Change detection outputs:

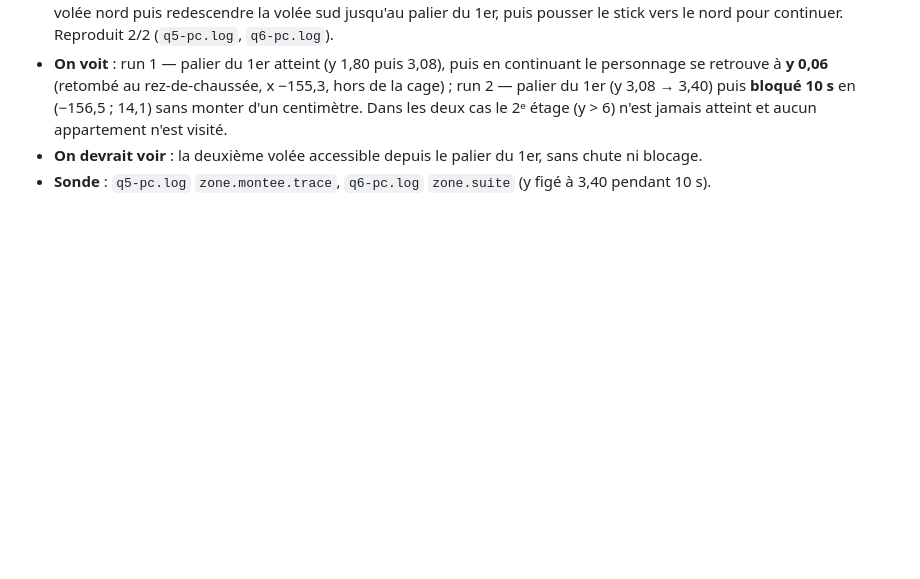
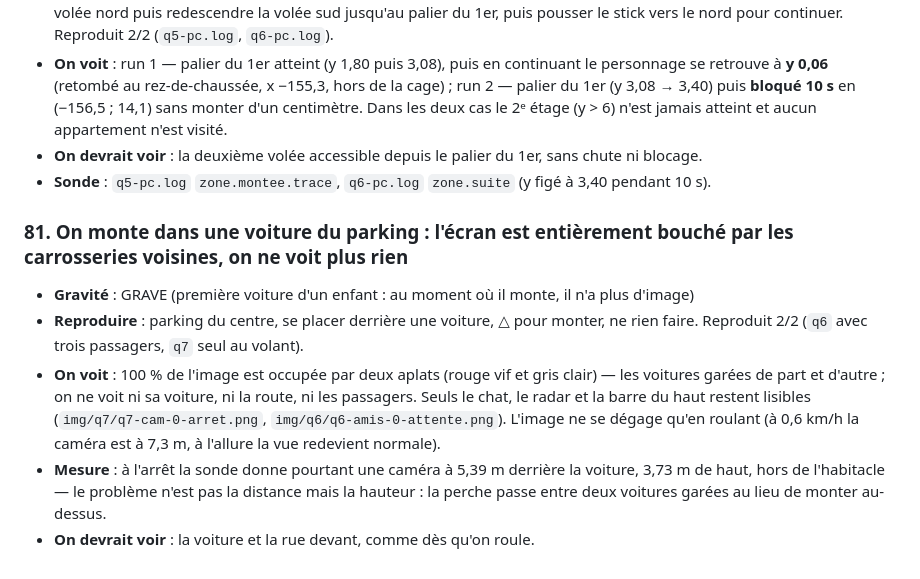
Before and after one commit to salimusus/marlon, a Markdown page: BUGS.md, the part around the change. GitHub-like rendering; blank space fills up the shorter version.

Commit message:
Joueur round 73 : défaut 81 (écran bouché par les voitures voisines en montant au parking)
Co-Authored-By: Claude Opus 5 <noreply@anthropic.com>
Claude-Session: https://claude.ai/code/session_01PdXwQvFnXsUKbQhGipWUJP

```diff
--- a/BUGS.md
+++ b/BUGS.md
@@ -672,3 +672,10 @@ GÊNANT (ça se voit, ça agace) · COSMÉTIQUE.
 - **On voit** : run 1 — palier du 1er atteint (y 1,80 puis 3,08), puis en continuant le personnage se retrouve à **y 0,06** (retombé au rez-de-chaussée, x −155,3, hors de la cage) ; run 2 — palier du 1er (y 3,08 → 3,40) puis **bloqué 10 s** en (−156,5 ; 14,1) sans monter d'un centimètre. Dans les deux cas le 2ᵉ étage (y > 6) n'est jamais atteint et aucun appartement n'est visité.
 - **On devrait voir** : la deuxième volée accessible depuis le palier du 1er, sans chute ni blocage.
 - **Sonde** : `q5-pc.log` `zone.montee.trace`, `q6-pc.log` `zone.suite` (y figé à 3,40 pendant 10 s).
+
+### 81. On monte dans une voiture du parking : l'écran est entièrement bouché par les carrosseries voisines, on ne voit plus rien
+- **Gravité** : GRAVE (première voiture d'un enfant : au moment où il monte, il n'a plus d'image)
+- **Reproduire** : parking du centre, se placer derrière une voiture, △ pour monter, ne rien faire. Reproduit 2/2 (`q6` avec trois passagers, `q7` seul au volant).
+- **On voit** : 100 % de l'image est occupée par deux aplats (rouge vif et gris clair) — les voitures garées de part et d'autre ; on ne voit ni sa voiture, ni la route, ni les passagers. Seuls le chat, le radar et la barre du haut restent lisibles (`img/q7/q7-cam-0-arret.png`, `img/q6/q6-amis-0-attente.png`). L'image ne se dégage qu'en roulant (à 0,6 km/h la caméra est à 7,3 m, à l'allure la vue redevient normale).
+- **Mesure** : à l'arrêt la sonde donne pourtant une caméra à 5,39 m derrière la voiture, 3,73 m de haut, hors de l'habitacle — le problème n'est pas la distance mais la hauteur : la perche passe entre deux voitures garées au lieu de monter au-dessus.
+- **On devrait voir** : la voiture et la rue devant, comme dès qu'on roule.
```
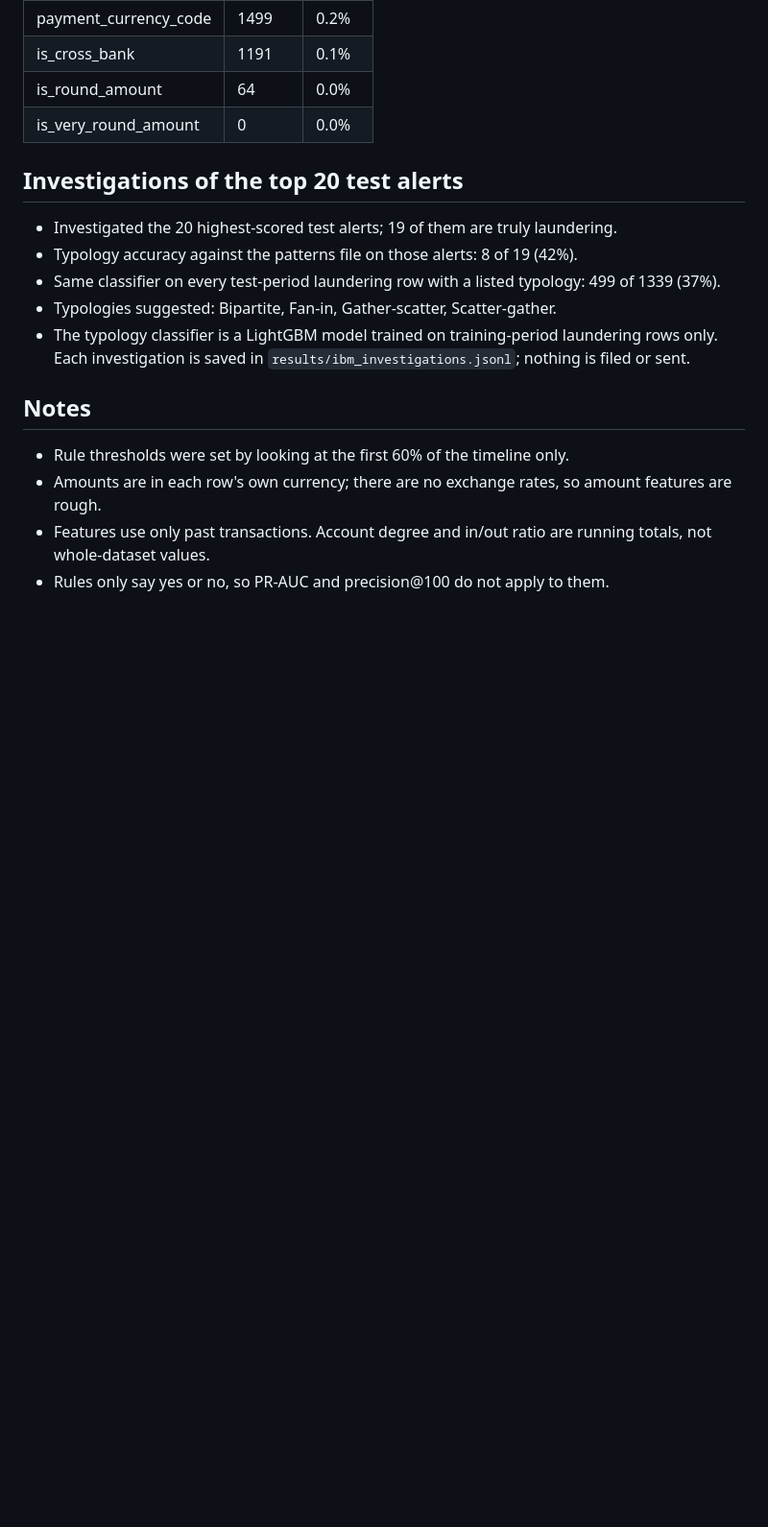
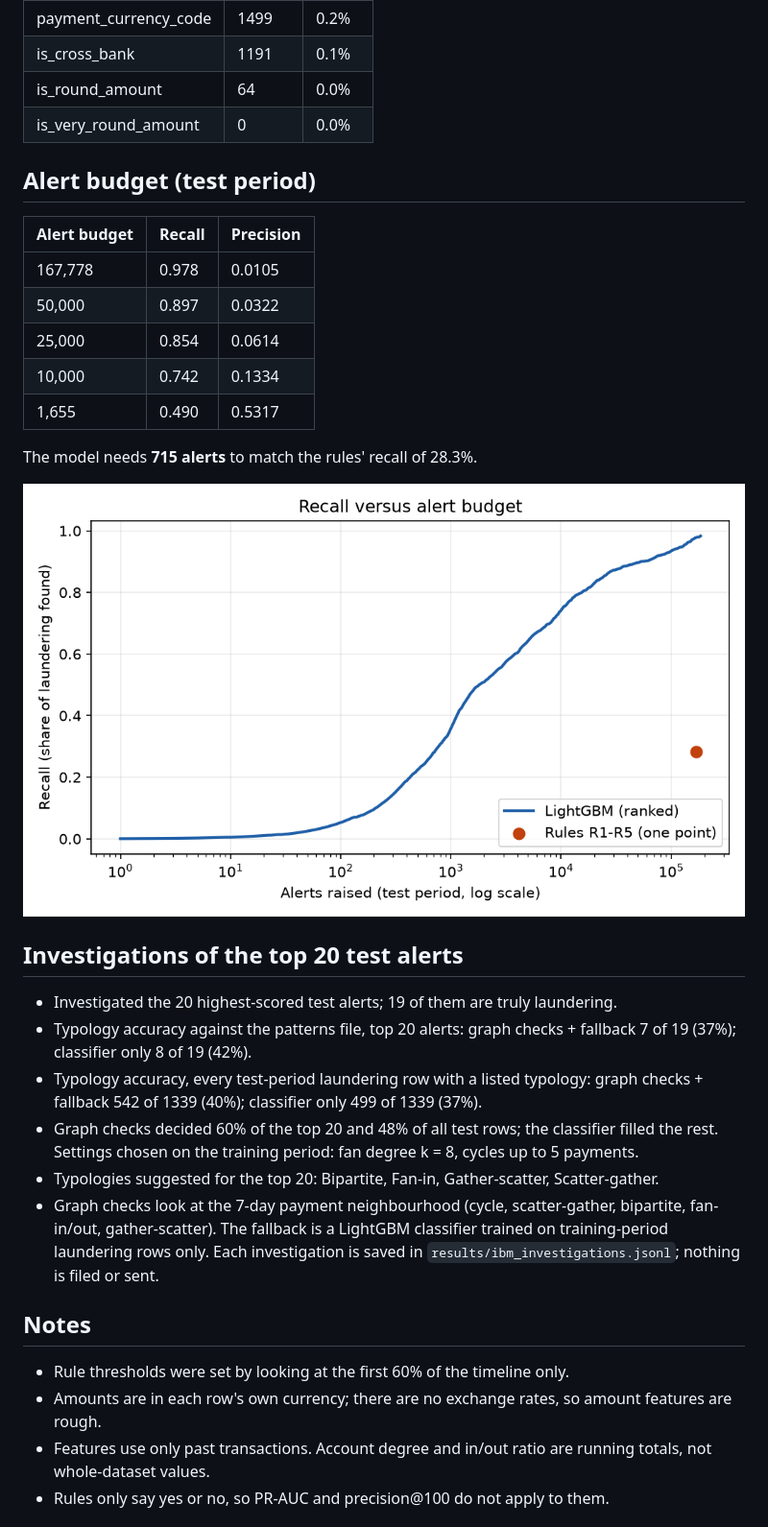
Before and after one commit to coachuttam/aml-ibm-experiment, a Markdown page: results/ibm_compare.md, the part around the change. Shown at 96% size. Rendered like a GitHub page; pictures changed too: results/ibm_recall_vs_alerts.png (added); blank space fills up the shorter version.

```diff
--- a/results/ibm_compare.md
+++ b/results/ibm_compare.md
@@ -71,13 +71,28 @@ Most-used model features (split counts): receiver_in_degree (132), log_amount_pa
 | is_round_amount | 64 | 0.0% |
 | is_very_round_amount | 0 | 0.0% |
 
+## Alert budget (test period)
+
+| Alert budget | Recall | Precision |
+|---|---|---|
+| 167,778 | 0.978 | 0.0105 |
+| 50,000 | 0.897 | 0.0322 |
+| 25,000 | 0.854 | 0.0614 |
+| 10,000 | 0.742 | 0.1334 |
+| 1,655 | 0.490 | 0.5317 |
+
+The model needs **715 alerts** to match the rules' recall of 28.3%.
+
+![Recall versus alerts](ibm_recall_vs_alerts.png)
+
 ## Investigations of the top 20 test alerts
 
 - Investigated the 20 highest-scored test alerts; 19 of them are truly laundering.
-- Typology accuracy against the patterns file on those alerts: 8 of 19 (42%).
-- Same classifier on every test-period laundering row with a listed typology: 499 of 1339 (37%).
-- Typologies suggested: Bipartite, Fan-in, Gather-scatter, Scatter-gather.
-- The typology classifier is a LightGBM model trained on training-period laundering rows only. Each investigation is saved in `results/ibm_investigations.jsonl`; nothing is filed or sent.
+- Typology accuracy against the patterns file, top 20 alerts: graph checks + fallback 7 of 19 (37%); classifier only 8 of 19 (42%).
+- Typology accuracy, every test-period laundering row with a listed typology: graph checks + fallback 542 of 1339 (40%); classifier only 499 of 1339 (37%).
+- Graph checks decided 60% of the top 20 and 48% of all test rows; the classifier filled the rest. Settings chosen on the training period: fan degree k = 8, cycles up to 5 payments.
+- Typologies suggested for the top 20: Bipartite, Fan-in, Gather-scatter, Scatter-gather.
+- Graph checks look at the 7-day payment neighbourhood (cycle, scatter-gather, bipartite, fan-in/out, gather-scatter). The fallback is a LightGBM classifier trained on training-period laundering rows only. Each investigation is saved in `results/ibm_investigations.jsonl`; nothing is filed or sent.
 
 ## Notes
 
```
Also changed, not shown: README.md (+1 -1 lines), 2 other files.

What to work on: Give back all of the entries above exactly, with the pictures excluded.

Response area:
Before and after one commit to salimusus/marlon, a Markdown page: BUGS.md, the part around the change. GitHub-like rendering; blank space fills up the shorter version.

Commit message:
Joueur round 73 : défaut 81 (écran bouché par les voitures voisines en montant au parking)
Co-Authored-By: Claude Opus 5 <noreply@anthropic.com>
Claude-Session: https://claude.ai/code/session_01PdXwQvFnXsUKbQhGipWUJP

```diff
--- a/BUGS.md
+++ b/BUGS.md
@@ -672,3 +672,10 @@ GÊNANT (ça se voit, ça agace) · COSMÉTIQUE.
 - **On voit** : run 1 — palier du 1er atteint (y 1,80 puis 3,08), puis en continuant le personnage se retrouve à **y 0,06** (retombé au rez-de-chaussée, x −155,3, hors de la cage) ; run 2 — palier du 1er (y 3,08 → 3,40) puis **bloqué 10 s** en (−156,5 ; 14,1) sans monter d'un centimètre. Dans les deux cas le 2ᵉ étage (y > 6) n'est jamais atteint et aucun appartement n'est visité.
 - **On devrait voir** : la deuxième volée accessible depuis le palier du 1er, sans chute ni blocage.
 - **Sonde** : `q5-pc.log` `zone.montee.trace`, `q6-pc.log` `zone.suite` (y figé à 3,40 pendant 10 s).
+
+### 81. On monte dans une voiture du parking : l'écran est entièrement bouché par les carrosseries voisines, on ne voit plus rien
+- **Gravité** : GRAVE (première voiture d'un enfant : au moment où il monte, il n'a plus d'image)
+- **Reproduire** : parking du centre, se placer derrière une voiture, △ pour monter, ne rien faire. Reproduit 2/2 (`q6` avec trois passagers, `q7` seul au volant).
+- **On voit** : 100 % de l'image est occupée par deux aplats (rouge vif et gris clair) — les voitures garées de part et d'autre ; on ne voit ni sa voiture, ni la route, ni les passagers. Seuls le chat, le radar et la barre du haut restent lisibles (`img/q7/q7-cam-0-arret.png`, `img/q6/q6-amis-0-attente.png`). L'image ne se dégage qu'en roulant (à 0,6 km/h la caméra est à 7,3 m, à l'allure la vue redevient normale).
+- **Mesure** : à l'arrêt la sonde donne pourtant une caméra à 5,39 m derrière la voiture, 3,73 m de haut, hors de l'habitacle — le problème n'est pas la distance mais la hauteur : la perche passe entre deux voitures garées au lieu de monter au-dessus.
+- **On devrait voir** : la voiture et la rue devant, comme dès qu'on roule.
```
Before and after one commit to coachuttam/aml-ibm-experiment, a Markdown page: results/ibm_compare.md, the part around the change. Shown at 96% size. Rendered like a GitHub page; pictures changed too: results/ibm_recall_vs_alerts.png (added); blank space fills up the shorter version.

```diff
--- a/results/ibm_compare.md
+++ b/results/ibm_compare.md
@@ -71,13 +71,28 @@ Most-used model features (split counts): receiver_in_degree (132), log_amount_pa
 | is_round_amount | 64 | 0.0% |
 | is_very_round_amount | 0 | 0.0% |
 
+## Alert budget (test period)
+
+| Alert budget | Recall | Precision |
+|---|---|---|
+| 167,778 | 0.978 | 0.0105 |
+| 50,000 | 0.897 | 0.0322 |
+| 25,000 | 0.854 | 0.0614 |
+| 10,000 | 0.742 | 0.1334 |
+| 1,655 | 0.490 | 0.5317 |
+
+The model needs **715 alerts** to match the rules' recall of 28.3%.
+
+![Recall versus alerts](ibm_recall_vs_alerts.png)
+
 ## Investigations of the top 20 test alerts
 
 - Investigated the 20 highest-scored test alerts; 19 of them are truly laundering.
-- Typology accuracy against the patterns file on those alerts: 8 of 19 (42%).
-- Same classifier on every test-period laundering row with a listed typology: 499 of 1339 (37%).
-- Typologies suggested: Bipartite, Fan-in, Gather-scatter, Scatter-gather.
-- The typology classifier is a LightGBM model trained on training-period laundering rows only. Each investigation is saved in `results/ibm_investigations.jsonl`; nothing is filed or sent.
+- Typology accuracy against the patterns file, top 20 alerts: graph checks + fallback 7 of 19 (37%); classifier only 8 of 19 (42%).
+- Typology accuracy, every test-period laundering row with a listed typology: graph checks + fallback 542 of 1339 (40%); classifier only 499 of 1339 (37%).
+- Graph checks decided 60% of the top 20 and 48% of all test rows; the classifier filled the rest. Settings chosen on the training period: fan degree k = 8, cycles up to 5 payments.
+- Typologies suggested for the top 20: Bipartite, Fan-in, Gather-scatter, Scatter-gather.
+- Graph checks look at the 7-day payment neighbourhood (cycle, scatter-gather, bipartite, fan-in/out, gather-scatter). The fallback is a LightGBM classifier trained on training-period laundering rows only. Each investigation is saved in `results/ibm_investigations.jsonl`; nothing is filed or sent.
 
 ## Notes
 
```
Also changed, not shown: README.md (+1 -1 lines), 2 other files.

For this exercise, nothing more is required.